There are also innumerable people, many here today, that have benefited from Dad’s work, that is the wrong word because he would never consider it work but a privilege to help others through agencies such as Legacy, the Lodge, the RSL and other associations providing care and loving support to those who could not help themselves.
Dad has a genuine interest in people. He spoke to everyone out of an interest in their lives, who they were. He was always interested if he could help you in any way.
I remember his advice when I joined the Army. It also characterises his life’s guidelines taught by example to all his kids. It was as simple as, “Be firm, fair, friendly and consistent in all that you do.”. Prior to that I’d learnt to, “Treat others as you would like them to treat you.”, and to, “Give everyone three chances (to earn your trust).”Integrity. Dad had an unbreakable column of loyalty erected in his life. There are few that can boast of a fidelity to the truth and trustworthiness of your word as Dad. While we were growing up no discipline was as great as that which followed the perception that a lie had been told. This raised a whole bunch of other teaching points. Be truthful, regardless of the personal cost. This sometimes got us into trouble but has enabled us to live a life of little regret and personal contentment.
Loyalty. You can see this passed on through the family in an often illogical and stubborn adherence to loyalty and service. The fruits of that initial promise are six children, three who joined the Army, two the police force and one a nurse. This legacy continues into the next generation with a number already in service with the police force and Army.
There are so many examples we can all give of a life lived in service to one partner, one family, one nation, one humanity that we would need nearly as many years again to tell them.
Let me finish by relating what I believe is the hidden part of Dad’s story of faith and service, written in the ink of his life.
Over the recent years we discussed life. Two bible passages prompted by Dad come to mind. One from Solomon’s book of wisdom – “A cord of three strands is not quickly broken.”. The explanation from Dad was that: with Mum (a life partner) and God (an eternal partner) life can carry many loads much greater than any individual one could possibly bear. The other, and pertaining very much to today was from today’s reading, Dad quoted it to me unaided. It is, “In my Father’s house are many mansions: If it were not so, I would have told you. I go to prepare a place for you.”
I firmly believe Dad, as always, perceived the bigger picture. There is more to this world than that which we see. He saw the beauty of God’s provision in the gift of his life, his wife, his children, their children, this town and nation. He loved us and them with a faithfulness that is hard to comprehend in this day and age. He accepted the truth of God’s word and is looking forward to the day when we will meet again at the provision of his Father’s hand in the mansions that are prepared for each and every one of us.

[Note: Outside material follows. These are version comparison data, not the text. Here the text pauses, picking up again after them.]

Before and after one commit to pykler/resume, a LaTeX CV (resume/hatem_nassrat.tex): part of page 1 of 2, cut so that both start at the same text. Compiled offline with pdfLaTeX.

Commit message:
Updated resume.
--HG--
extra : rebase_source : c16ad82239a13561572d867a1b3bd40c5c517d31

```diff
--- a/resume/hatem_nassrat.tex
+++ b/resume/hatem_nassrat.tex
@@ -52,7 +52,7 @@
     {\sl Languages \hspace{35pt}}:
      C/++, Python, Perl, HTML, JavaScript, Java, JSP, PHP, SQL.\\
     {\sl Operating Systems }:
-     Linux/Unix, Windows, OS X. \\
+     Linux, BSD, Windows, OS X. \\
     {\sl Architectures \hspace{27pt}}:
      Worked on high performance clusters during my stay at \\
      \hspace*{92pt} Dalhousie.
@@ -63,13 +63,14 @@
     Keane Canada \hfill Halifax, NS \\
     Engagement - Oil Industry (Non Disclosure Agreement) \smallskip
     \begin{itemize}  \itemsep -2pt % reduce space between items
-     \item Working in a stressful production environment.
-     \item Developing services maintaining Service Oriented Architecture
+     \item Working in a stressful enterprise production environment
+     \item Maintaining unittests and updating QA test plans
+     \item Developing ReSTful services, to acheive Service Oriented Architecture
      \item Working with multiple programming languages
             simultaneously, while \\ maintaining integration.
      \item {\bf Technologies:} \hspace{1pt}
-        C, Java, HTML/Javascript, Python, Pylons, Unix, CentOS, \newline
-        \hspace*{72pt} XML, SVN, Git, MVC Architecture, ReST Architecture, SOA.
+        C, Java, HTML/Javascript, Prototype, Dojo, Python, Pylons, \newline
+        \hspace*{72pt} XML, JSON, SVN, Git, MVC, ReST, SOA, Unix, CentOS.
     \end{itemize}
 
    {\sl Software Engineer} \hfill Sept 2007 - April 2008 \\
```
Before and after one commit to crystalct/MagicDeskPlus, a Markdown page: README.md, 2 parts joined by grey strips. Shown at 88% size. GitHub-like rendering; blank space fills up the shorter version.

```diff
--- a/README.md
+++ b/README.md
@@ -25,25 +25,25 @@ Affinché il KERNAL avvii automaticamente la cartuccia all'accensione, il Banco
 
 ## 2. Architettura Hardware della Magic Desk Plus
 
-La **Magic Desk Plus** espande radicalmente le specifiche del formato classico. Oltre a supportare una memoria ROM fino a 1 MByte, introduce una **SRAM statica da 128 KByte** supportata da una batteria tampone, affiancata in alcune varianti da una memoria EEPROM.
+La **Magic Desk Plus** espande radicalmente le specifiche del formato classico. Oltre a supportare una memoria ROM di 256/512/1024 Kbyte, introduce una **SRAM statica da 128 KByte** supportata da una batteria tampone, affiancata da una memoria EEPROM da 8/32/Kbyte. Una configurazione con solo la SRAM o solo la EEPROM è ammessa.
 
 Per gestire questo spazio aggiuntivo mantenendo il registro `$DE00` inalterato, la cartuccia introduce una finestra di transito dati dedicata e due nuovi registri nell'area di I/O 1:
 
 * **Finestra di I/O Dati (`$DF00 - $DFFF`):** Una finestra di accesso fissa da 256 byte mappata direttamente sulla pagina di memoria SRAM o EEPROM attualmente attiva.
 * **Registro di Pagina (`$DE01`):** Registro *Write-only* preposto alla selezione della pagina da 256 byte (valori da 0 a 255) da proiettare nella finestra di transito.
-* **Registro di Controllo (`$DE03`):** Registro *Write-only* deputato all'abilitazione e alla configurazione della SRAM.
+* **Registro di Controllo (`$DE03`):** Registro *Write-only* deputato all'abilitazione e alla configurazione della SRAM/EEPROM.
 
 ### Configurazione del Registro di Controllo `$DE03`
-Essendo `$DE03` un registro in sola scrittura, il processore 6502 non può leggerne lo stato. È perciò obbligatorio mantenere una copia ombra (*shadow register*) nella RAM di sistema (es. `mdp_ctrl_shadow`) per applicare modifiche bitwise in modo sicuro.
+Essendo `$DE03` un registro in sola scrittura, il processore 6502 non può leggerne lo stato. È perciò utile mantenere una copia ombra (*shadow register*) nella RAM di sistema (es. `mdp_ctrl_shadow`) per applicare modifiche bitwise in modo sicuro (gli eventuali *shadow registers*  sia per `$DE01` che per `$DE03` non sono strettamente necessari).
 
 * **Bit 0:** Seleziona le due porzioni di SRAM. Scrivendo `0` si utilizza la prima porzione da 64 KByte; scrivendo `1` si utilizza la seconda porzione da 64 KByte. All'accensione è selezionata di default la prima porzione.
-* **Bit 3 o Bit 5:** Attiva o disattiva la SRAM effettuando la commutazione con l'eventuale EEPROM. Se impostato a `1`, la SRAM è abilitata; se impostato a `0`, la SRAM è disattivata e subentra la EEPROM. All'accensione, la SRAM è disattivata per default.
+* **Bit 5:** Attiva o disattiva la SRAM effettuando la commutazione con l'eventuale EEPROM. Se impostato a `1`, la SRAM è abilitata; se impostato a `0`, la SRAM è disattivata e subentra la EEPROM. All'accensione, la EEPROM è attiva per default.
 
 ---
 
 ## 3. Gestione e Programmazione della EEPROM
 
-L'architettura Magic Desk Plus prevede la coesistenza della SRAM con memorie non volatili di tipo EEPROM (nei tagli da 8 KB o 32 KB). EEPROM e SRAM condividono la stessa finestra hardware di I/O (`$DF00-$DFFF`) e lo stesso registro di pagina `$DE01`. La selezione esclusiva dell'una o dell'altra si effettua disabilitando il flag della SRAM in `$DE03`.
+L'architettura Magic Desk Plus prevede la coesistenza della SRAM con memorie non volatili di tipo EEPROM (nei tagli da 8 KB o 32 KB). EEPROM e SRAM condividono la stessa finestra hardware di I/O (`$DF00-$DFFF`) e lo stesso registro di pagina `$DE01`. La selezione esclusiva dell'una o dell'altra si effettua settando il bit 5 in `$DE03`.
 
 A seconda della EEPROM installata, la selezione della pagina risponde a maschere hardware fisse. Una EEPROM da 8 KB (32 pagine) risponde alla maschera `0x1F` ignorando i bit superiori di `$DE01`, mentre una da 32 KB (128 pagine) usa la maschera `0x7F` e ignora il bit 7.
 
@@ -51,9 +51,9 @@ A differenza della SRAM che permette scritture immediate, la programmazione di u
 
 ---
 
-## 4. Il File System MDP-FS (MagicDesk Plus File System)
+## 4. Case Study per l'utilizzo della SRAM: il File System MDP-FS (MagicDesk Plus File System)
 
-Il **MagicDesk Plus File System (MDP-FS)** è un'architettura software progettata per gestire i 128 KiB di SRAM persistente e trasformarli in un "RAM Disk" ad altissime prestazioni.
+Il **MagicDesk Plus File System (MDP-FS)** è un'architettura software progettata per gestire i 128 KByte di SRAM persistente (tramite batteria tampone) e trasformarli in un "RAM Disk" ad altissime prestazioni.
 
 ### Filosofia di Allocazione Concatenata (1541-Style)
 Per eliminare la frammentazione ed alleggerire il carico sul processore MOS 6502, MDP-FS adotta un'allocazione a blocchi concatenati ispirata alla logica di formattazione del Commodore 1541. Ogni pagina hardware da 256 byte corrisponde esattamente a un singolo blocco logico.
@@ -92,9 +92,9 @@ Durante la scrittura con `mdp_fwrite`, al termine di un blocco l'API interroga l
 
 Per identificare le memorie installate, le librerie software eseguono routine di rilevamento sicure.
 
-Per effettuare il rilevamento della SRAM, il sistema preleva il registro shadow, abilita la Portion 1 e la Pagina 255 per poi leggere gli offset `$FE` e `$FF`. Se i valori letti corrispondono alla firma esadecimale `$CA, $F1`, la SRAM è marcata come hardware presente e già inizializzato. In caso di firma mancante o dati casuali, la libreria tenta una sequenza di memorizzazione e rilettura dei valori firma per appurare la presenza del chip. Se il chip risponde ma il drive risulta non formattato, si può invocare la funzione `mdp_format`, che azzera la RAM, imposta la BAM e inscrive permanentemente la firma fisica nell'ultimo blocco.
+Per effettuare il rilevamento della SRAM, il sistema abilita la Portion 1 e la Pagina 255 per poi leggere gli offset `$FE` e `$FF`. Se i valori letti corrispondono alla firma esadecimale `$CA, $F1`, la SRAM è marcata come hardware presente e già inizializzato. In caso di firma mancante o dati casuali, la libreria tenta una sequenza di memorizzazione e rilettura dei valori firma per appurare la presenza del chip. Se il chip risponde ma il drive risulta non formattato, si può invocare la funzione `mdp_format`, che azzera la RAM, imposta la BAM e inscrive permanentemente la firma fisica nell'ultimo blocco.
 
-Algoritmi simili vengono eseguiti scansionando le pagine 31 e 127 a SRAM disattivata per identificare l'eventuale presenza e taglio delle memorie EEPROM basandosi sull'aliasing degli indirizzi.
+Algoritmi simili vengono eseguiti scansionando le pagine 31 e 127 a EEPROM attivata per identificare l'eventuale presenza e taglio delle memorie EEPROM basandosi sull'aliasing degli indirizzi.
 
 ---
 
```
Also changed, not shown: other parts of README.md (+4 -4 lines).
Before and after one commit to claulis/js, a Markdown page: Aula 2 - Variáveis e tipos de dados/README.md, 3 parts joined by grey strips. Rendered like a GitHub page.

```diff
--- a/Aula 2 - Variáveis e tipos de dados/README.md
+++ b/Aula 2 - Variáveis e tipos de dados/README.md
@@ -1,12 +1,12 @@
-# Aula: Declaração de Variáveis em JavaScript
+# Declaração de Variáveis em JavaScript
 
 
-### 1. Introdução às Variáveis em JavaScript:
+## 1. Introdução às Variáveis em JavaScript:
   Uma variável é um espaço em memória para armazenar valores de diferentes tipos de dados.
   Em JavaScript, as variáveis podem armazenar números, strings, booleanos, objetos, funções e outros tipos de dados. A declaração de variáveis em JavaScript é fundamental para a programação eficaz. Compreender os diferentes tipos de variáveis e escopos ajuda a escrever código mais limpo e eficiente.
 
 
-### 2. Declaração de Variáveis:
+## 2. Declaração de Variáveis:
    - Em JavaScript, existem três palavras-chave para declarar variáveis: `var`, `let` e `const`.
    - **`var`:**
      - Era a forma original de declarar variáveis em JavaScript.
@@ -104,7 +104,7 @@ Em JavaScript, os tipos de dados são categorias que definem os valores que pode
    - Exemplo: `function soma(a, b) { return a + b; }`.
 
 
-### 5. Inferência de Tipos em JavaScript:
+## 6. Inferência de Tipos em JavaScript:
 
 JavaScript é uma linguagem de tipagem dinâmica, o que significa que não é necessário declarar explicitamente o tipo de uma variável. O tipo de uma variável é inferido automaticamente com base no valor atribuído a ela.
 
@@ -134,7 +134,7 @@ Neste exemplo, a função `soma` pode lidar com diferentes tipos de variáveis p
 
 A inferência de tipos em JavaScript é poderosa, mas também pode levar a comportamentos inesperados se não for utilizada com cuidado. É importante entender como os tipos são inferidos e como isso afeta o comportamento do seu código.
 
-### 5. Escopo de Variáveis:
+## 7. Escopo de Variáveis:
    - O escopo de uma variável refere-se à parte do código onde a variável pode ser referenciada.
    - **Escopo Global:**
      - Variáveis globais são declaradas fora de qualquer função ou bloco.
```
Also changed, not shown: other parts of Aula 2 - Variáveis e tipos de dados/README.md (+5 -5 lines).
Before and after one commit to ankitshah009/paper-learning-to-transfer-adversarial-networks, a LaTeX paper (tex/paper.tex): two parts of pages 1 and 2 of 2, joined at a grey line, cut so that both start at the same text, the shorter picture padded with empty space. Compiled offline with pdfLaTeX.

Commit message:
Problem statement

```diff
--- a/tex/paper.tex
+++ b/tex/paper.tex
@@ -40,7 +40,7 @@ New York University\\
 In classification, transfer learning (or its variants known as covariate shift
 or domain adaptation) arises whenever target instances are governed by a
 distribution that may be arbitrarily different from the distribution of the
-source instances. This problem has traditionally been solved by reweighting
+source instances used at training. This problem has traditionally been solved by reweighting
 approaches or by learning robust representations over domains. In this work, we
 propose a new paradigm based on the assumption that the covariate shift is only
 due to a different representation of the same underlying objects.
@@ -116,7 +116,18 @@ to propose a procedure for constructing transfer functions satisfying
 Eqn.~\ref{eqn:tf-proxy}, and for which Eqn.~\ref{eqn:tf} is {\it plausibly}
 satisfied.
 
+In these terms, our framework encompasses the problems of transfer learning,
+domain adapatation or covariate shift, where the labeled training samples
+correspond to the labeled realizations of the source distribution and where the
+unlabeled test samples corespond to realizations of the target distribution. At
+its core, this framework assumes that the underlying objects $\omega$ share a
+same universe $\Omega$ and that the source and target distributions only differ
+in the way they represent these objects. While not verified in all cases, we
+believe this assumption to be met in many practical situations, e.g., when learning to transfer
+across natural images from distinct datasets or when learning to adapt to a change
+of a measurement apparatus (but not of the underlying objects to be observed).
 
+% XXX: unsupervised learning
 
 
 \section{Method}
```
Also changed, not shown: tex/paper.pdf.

May your lives be enriched by Dad’s as you contemplate your future and reflect on his example and legacy.
On behalf of all of us we’ll miss you Dad.
The following article appeared in the Merimbula News Weekly on 16th January 2013:-
This article appeared in the Merimbula News Weekly on 9th January 2013:-
Merimbula News Weekly 30 January 2013
"A man dedicated to the service of others"
District BBQ at Mogareeka in 2004 with Chappie in his favourite gear, denim.
He truly lived respected and died regretted.